Ticketmaster Summer in Stages

Mojo


Theatre-Rites, Barbican Bite 11
Silk Street Theatre
(2011)

Leo Altarelli, Adriano Adewale, Clemmie Sveaas and Cody Choi in Mojo, photocredit Phil Conrad

The wonderful Theatre-Rites, whom I have admired and adored for many years, brings a show for all the family, age five and above, to a venue that seemed to have lost its Mojo on the Saturday before Christmas—the place half-deserted, no buzz, no spirit. And no drink or food allowed into the theatre—a bit tricky that with little ones resorting to cramming treats into mouths at the door or delaying gratification.

Artificial resuscitation a difficult ‘ask’ for the talented company, who work very hard, when the theatre is half empty, the audience polite and there are very few children. What is going on? Where is the loyal audience? My seven-year-old companion, who loved Mischief (Peacock Theatre 2009) and was looking forward to Mojo, was disappointed: ‘I think Mischief was better’.

That said, the show, a mix of music, dance, simple magic tricks and puppetry, is beautiful to look at. Peter Mumford’s set and lighting designs prove that less is more. A simply framed black space, outlined in lights that change colour and change the shape of the stage from tiny doorways to cinemascope.

His multi-purpose, shiny, black, tilting, trapezoid, polygon revolve is an ingenious work of art as well as a slick, practical prop. Triangular trap doors open and it bursts into flower. Burrow holes, stepping stones, bathing pools are conjured.

Frames within frames, from which step puppets and their handlers. Basic geometric shapes that turn into birds, large people ants and a six-legged monster spider. Growing up and finding your Mojo is what this show purports to be about.

A baby (circle, square and four triangles) becomes a sweet little girl, who then grows (elongating cone) into a moody teenager. Lots of handy cones… the three-cone vanishing trick momentarily grabs attention. Circles are hoops, trampolines, and black holes.

Maths and measuring, but also rhythm and beat, a pendulum ball swings to a metronome tick. Playing their own compositions, Adriano Adewale on percussion, Leo Altarelli on trumpet, both are exceptional, but then they bring out the ukelele, guitar, harmonica, Jewish harp, xylophone and tuba.

The language of music is universal, but the drumbeat speaks of many things. It beats life into imaginary beings, as the dancer performers try to summon up ‘magic and mystery before your eyes’. A baby surfing on a tiny xylophone gets a laugh.

Imaginative play, carnival spirit, cheerleading sponge strip pom-poms that turn into a garden of multi-coloured trees, bushes and grasses, tap dancing on boxes, jungle rhythms, and rock music, yet somehow the performers fail to ignite the audience.
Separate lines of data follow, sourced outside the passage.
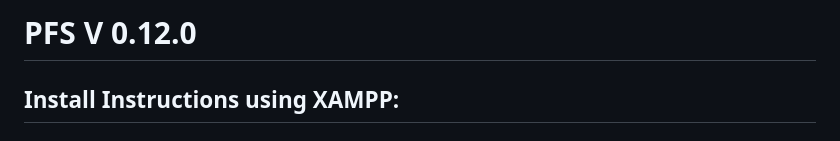
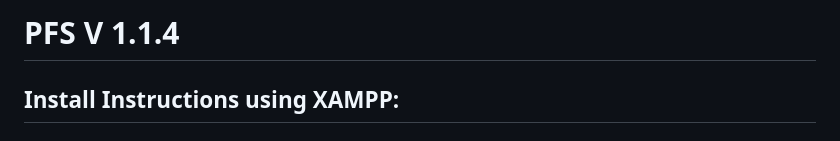
Before and after one commit to PehhhpaPig/PFS, a Markdown page: README.md, the part around the change. GitHub-like rendering.

```diff
--- a/README.md
+++ b/README.md
@@ -1,4 +1,4 @@
-# PFS V 0.12.0
+# PFS V 1.1.4
 
 ## Install Instructions using XAMPP:
 
```
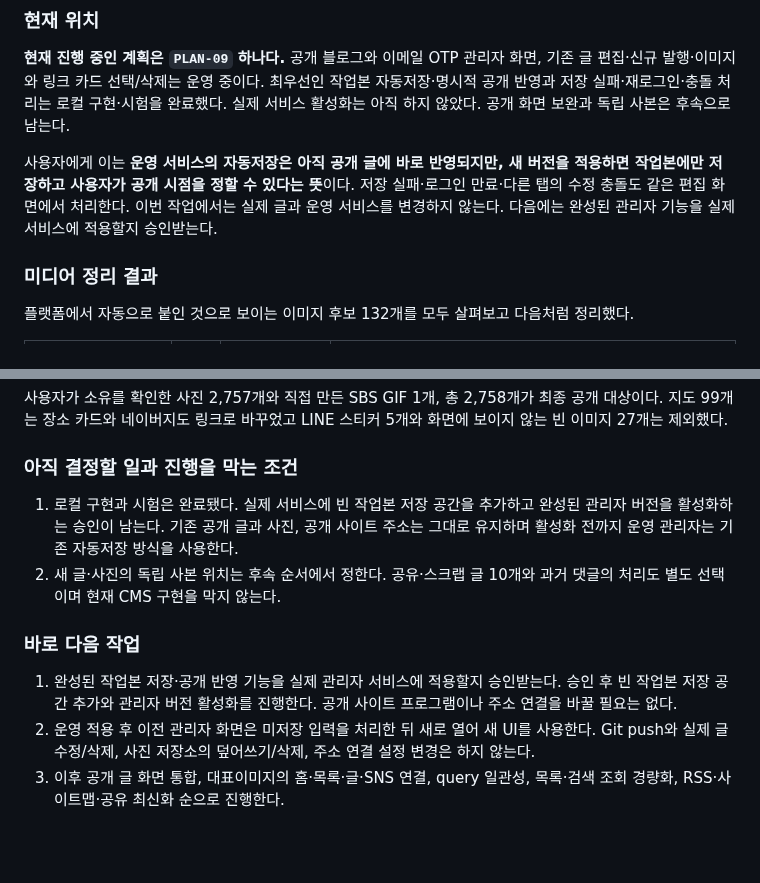
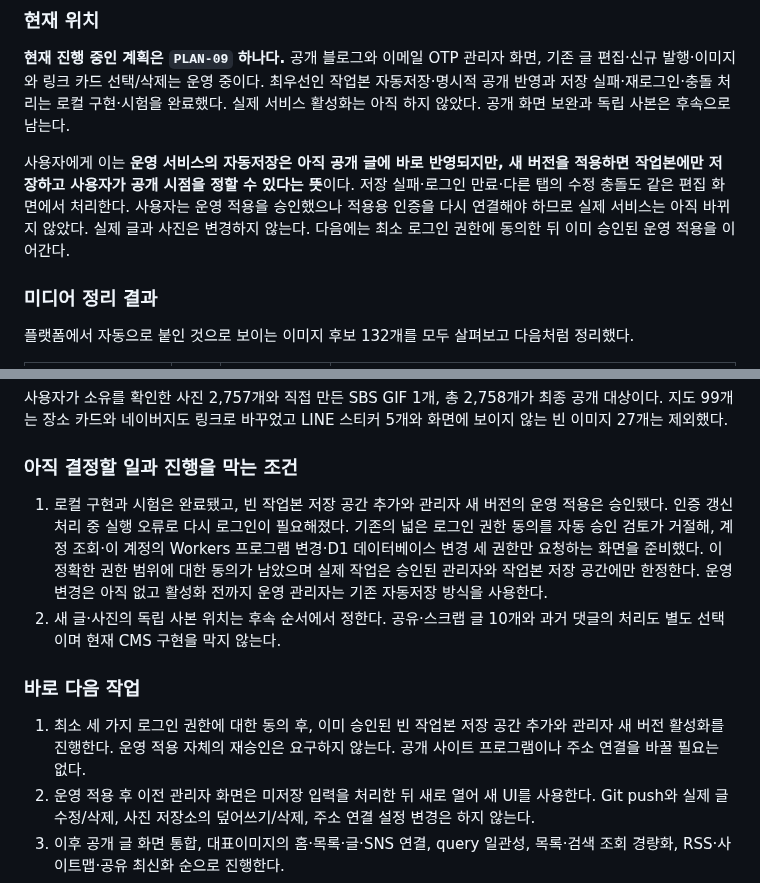
Before and after one commit to tsusaikang/dwnc.me, a Markdown page: docs/REQUIREMENTS.md, 2 parts joined by grey strips. Drawn GitHub-style; blank space fills up the shorter version.

```diff
--- a/docs/REQUIREMENTS.md
+++ b/docs/REQUIREMENTS.md
@@ -44,7 +44,7 @@
 
 **현재 진행 중인 계획은 `PLAN-09` 하나다.** 공개 블로그와 이메일 OTP 관리자 화면, 기존 글 편집·신규 발행·이미지와 링크 카드 선택/삭제는 운영 중이다. 최우선인 작업본 자동저장·명시적 공개 반영과 저장 실패·재로그인·충돌 처리는 로컬 구현·시험을 완료했다. 실제 서비스 활성화는 아직 하지 않았다. 공개 화면 보완과 독립 사본은 후속으로 남는다.
 
-사용자에게 이는 **운영 서비스의 자동저장은 아직 공개 글에 바로 반영되지만, 새 버전을 적용하면 작업본에만 저장하고 사용자가 공개 시점을 정할 수 있다는 뜻**이다. 저장 실패·로그인 만료·다른 탭의 수정 충돌도 같은 편집 화면에서 처리한다. 이번 작업에서는 실제 글과 운영 서비스를 변경하지 않는다. 다음에는 완성된 관리자 기능을 실제 서비스에 적용할지 승인받는다.
+사용자에게 이는 **운영 서비스의 자동저장은 아직 공개 글에 바로 반영되지만, 새 버전을 적용하면 작업본에만 저장하고 사용자가 공개 시점을 정할 수 있다는 뜻**이다. 저장 실패·로그인 만료·다른 탭의 수정 충돌도 같은 편집 화면에서 처리한다. 사용자는 운영 적용을 승인했으나 적용용 인증을 다시 연결해야 하므로 실제 서비스는 아직 바뀌지 않았다. 실제 글과 사진은 변경하지 않는다. 다음에는 최소 로그인 권한에 동의한 뒤 이미 승인된 운영 적용을 이어간다.
 
 ### 미디어 정리 결과
 
@@ -61,12 +61,12 @@
 
 ### 아직 결정할 일과 진행을 막는 조건
 
-1. 로컬 구현과 시험은 완료됐다. 실제 서비스에 빈 작업본 저장 공간을 추가하고 완성된 관리자 버전을 활성화하는 승인이 남는다. 기존 공개 글과 사진, 공개 사이트 주소는 그대로 유지하며 활성화 전까지 운영 관리자는 기존 자동저장 방식을 사용한다.
+1. 로컬 구현과 시험은 완료됐고, 빈 작업본 저장 공간 추가와 관리자 새 버전의 운영 적용은 승인됐다. 인증 갱신 처리 중 실행 오류로 다시 로그인이 필요해졌다. 기존의 넓은 로그인 권한 동의를 자동 승인 검토가 거절해, 계정 조회·이 계정의 Workers 프로그램 변경·D1 데이터베이스 변경 세 권한만 요청하는 화면을 준비했다. 이 정확한 권한 범위에 대한 동의가 남았으며 실제 작업은 승인된 관리자와 작업본 저장 공간에만 한정한다. 운영 변경은 아직 없고 활성화 전까지 운영 관리자는 기존 자동저장 방식을 사용한다.
 2. 새 글·사진의 독립 사본 위치는 후속 순서에서 정한다. 공유·스크랩 글 10개와 과거 댓글의 처리도 별도 선택이며 현재 CMS 구현을 막지 않는다.
 
 ### 바로 다음 작업
 
-1. 완성된 작업본 저장·공개 반영 기능을 실제 관리자 서비스에 적용할지 승인받는다. 승인 후 빈 작업본 저장 공간 추가와 관리자 버전 활성화를 진행한다. 공개 사이트 프로그램이나 주소 연결을 바꿀 필요는 없다.
+1. 최소 세 가지 로그인 권한에 대한 동의 후, 이미 승인된 빈 작업본 저장 공간 추가와 관리자 새 버전 활성화를 진행한다. 운영 적용 자체의 재승인은 요구하지 않는다. 공개 사이트 프로그램이나 주소 연결을 바꿀 필요는 없다.
 2. 운영 적용 후 이전 관리자 화면은 미저장 입력을 처리한 뒤 새로 열어 새 UI를 사용한다. Git push와 실제 글 수정/삭제, 사진 저장소의 덮어쓰기/삭제, 주소 연결 설정 변경은 하지 않는다.
 3. 이후 공개 글 화면 통합, 대표이미지의 홈·목록·글·SNS 연결, query 일관성, 목록·검색 조회 경량화, RSS·사이트맵·공유 최신화 순으로 진행한다.
 4. 이어 링크 삽입·수정, 관리자 검색·필터, 빈 초안 삭제, 신규 이미지 최적화와 새 글·사진의 단순한 독립 사본 한 곳을 마련한다.
```
Also changed, not shown: PROJECT_STATE.md (+16 -5 lines).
There was no earthly reason why the show did not catch on this particular night, the ingredients were fine, but that special something was missing. Maybe director Sue Buckmaster, and co-director and choreographer Arthur Pita, in trying to please everyone, lost sight of theatrical dynamic… didn’t anticipate passivity…

An incredibly passive audience seemed resistant to the charm of the lovely people on stage. The eighty-minute show could probably do with losing ten minutes. Just when my young companion had had enough (‘what are they doing?’) and was clock-watching, audience participation came too late and too little.

Sadly, we didn’t find our Mojo, as the party appeared to be going on elsewhere…

Till 31st December 2011

Reviewer: Vera Liber